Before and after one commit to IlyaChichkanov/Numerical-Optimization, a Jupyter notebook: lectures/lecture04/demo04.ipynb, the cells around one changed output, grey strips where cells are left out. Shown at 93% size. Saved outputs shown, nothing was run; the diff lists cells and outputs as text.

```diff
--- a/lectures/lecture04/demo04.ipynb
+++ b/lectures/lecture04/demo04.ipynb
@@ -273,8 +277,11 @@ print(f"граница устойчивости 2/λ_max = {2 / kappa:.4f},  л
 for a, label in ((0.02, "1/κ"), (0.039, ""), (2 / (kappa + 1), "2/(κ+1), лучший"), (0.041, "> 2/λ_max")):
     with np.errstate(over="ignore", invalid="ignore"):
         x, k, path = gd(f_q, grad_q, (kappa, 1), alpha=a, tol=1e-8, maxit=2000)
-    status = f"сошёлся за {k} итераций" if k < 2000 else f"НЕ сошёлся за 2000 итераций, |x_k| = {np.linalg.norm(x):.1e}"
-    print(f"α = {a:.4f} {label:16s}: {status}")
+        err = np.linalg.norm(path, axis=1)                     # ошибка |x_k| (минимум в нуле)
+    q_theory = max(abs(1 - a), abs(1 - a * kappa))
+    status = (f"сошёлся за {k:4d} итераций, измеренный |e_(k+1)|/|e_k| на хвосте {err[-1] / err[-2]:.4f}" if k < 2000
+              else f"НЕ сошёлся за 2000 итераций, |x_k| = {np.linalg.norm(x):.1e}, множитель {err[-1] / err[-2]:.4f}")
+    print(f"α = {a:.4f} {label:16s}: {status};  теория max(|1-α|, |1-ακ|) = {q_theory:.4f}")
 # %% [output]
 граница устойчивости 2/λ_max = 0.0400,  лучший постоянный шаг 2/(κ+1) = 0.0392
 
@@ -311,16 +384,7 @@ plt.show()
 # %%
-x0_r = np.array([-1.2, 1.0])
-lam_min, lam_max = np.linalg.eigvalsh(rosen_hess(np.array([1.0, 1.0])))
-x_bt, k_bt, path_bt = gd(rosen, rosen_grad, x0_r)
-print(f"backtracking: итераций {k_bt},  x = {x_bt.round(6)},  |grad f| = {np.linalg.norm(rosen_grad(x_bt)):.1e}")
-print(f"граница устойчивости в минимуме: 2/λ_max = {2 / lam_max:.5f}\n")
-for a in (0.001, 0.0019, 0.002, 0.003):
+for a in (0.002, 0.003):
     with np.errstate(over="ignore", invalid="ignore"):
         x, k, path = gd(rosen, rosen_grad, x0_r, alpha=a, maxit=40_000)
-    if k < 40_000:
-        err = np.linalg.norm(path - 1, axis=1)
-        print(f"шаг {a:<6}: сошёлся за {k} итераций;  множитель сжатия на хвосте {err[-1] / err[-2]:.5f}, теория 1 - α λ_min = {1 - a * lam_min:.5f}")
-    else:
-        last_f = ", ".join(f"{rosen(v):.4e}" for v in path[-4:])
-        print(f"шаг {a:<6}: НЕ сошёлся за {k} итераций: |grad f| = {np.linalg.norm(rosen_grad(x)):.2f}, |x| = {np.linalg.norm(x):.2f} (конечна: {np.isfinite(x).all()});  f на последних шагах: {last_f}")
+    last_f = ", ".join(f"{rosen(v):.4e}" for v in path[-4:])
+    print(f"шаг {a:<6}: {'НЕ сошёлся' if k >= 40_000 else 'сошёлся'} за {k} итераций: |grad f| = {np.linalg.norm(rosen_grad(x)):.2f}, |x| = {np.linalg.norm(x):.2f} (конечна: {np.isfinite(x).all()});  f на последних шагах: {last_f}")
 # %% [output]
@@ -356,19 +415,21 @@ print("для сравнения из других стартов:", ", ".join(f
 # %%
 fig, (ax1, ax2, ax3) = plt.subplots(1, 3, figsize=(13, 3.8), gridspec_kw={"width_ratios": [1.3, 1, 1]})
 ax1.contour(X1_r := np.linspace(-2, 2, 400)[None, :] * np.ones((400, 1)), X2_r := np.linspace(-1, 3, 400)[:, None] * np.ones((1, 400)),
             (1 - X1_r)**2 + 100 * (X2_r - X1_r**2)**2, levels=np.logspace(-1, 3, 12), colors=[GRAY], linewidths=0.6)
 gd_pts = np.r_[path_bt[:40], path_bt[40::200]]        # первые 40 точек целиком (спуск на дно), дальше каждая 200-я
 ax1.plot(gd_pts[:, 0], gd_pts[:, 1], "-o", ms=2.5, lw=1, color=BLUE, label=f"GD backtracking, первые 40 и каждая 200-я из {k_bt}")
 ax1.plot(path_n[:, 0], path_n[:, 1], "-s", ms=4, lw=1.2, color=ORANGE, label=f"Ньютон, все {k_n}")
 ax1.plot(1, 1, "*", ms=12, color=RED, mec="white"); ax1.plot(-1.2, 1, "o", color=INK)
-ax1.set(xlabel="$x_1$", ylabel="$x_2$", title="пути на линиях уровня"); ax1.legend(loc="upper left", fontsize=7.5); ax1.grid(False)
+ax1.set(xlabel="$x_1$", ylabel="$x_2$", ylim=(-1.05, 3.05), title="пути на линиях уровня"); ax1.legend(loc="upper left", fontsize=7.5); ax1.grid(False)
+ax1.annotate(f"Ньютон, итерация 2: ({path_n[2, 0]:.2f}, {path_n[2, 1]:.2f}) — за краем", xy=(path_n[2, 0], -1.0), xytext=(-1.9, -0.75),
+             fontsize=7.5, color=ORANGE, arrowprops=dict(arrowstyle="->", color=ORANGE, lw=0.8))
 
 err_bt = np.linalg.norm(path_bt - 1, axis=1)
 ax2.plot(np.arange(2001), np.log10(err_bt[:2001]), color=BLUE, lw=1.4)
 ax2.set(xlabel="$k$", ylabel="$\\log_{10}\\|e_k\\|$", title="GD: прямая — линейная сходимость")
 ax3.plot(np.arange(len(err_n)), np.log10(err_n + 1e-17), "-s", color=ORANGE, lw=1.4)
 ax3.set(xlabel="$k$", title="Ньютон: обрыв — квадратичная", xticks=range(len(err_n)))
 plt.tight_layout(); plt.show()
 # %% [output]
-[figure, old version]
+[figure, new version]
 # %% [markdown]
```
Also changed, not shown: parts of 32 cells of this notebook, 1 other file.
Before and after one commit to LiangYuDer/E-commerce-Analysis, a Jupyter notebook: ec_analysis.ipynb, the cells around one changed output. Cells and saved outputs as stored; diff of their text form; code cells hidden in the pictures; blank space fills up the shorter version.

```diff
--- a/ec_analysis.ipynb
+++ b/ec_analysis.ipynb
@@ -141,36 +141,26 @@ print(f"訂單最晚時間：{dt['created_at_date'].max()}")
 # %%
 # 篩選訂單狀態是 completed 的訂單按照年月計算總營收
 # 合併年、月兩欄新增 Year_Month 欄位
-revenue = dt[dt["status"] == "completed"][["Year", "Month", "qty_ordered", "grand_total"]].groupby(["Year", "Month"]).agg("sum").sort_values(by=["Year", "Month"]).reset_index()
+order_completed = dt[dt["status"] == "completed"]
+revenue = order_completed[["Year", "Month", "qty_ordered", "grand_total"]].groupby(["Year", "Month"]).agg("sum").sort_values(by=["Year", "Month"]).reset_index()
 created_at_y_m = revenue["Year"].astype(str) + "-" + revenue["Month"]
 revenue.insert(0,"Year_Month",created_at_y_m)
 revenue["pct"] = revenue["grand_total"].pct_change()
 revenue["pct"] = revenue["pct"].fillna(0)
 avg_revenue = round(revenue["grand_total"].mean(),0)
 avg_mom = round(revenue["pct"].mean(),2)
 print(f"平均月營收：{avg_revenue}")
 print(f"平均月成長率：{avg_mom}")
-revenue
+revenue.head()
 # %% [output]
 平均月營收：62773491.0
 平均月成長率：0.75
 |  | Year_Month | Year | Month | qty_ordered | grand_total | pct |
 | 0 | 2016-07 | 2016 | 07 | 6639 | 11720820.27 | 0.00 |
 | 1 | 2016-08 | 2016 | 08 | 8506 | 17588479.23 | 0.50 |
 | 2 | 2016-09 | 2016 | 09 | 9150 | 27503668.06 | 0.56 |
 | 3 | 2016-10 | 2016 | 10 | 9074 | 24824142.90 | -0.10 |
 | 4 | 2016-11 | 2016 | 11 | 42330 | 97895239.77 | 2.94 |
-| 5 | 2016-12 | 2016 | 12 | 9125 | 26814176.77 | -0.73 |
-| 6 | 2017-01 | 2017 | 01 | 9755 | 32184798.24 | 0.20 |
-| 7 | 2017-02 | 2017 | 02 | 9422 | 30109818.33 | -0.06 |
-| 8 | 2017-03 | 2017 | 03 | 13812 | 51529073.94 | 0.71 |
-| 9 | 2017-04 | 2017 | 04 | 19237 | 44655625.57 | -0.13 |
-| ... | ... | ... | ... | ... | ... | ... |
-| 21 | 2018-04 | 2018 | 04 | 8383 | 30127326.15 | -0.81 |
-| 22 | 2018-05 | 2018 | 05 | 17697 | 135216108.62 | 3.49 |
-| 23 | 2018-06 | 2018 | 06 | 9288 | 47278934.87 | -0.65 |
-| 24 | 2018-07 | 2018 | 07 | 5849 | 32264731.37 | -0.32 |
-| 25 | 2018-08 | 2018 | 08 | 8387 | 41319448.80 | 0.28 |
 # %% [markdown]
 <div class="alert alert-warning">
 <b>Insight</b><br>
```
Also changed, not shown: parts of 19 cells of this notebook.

[Work to complete] Copy each line of the listing in which the word "print" can be found.

[Written response]
@@ -273,8 +277,11 @@ print(f"граница устойчивости 2/λ_max = {2 / kappa:.4f},  л
-    print(f"α = {a:.4f} {label:16s}: {status}")
+    print(f"α = {a:.4f} {label:16s}: {status};  теория max(|1-α|, |1-ακ|) = {q_theory:.4f}")
-print(f"backtracking: итераций {k_bt},  x = {x_bt.round(6)},  |grad f| = {np.linalg.norm(rosen_grad(x_bt)):.1e}")
-print(f"граница устойчивости в минимуме: 2/λ_max = {2 / lam_max:.5f}\n")
-        print(f"шаг {a:<6}: сошёлся за {k} итераций;  множитель сжатия на хвосте {err[-1] / err[-2]:.5f}, теория 1 - α λ_min = {1 - a * lam_min:.5f}")
-        print(f"шаг {a:<6}: НЕ сошёлся за {k} итераций: |grad f| = {np.linalg.norm(rosen_grad(x)):.2f}, |x| = {np.linalg.norm(x):.2f} (конечна: {np.isfinite(x).all()});  f на последних шагах: {last_f}")
+    print(f"шаг {a:<6}: {'НЕ сошёлся' if k >= 40_000 else 'сошёлся'} за {k} итераций: |grad f| = {np.linalg.norm(rosen_grad(x)):.2f}, |x| = {np.linalg.norm(x):.2f} (конечна: {np.isfinite(x).all()});  f на последних шагах: {last_f}")
@@ -356,19 +415,21 @@ print("для сравнения из других стартов:", ", ".join(f
@@ -141,36 +141,26 @@ print(f"訂單最晚時間：{dt['created_at_date'].max()}")
 print(f"平均月營收：{avg_revenue}")
 print(f"平均月成長率：{avg_mom}")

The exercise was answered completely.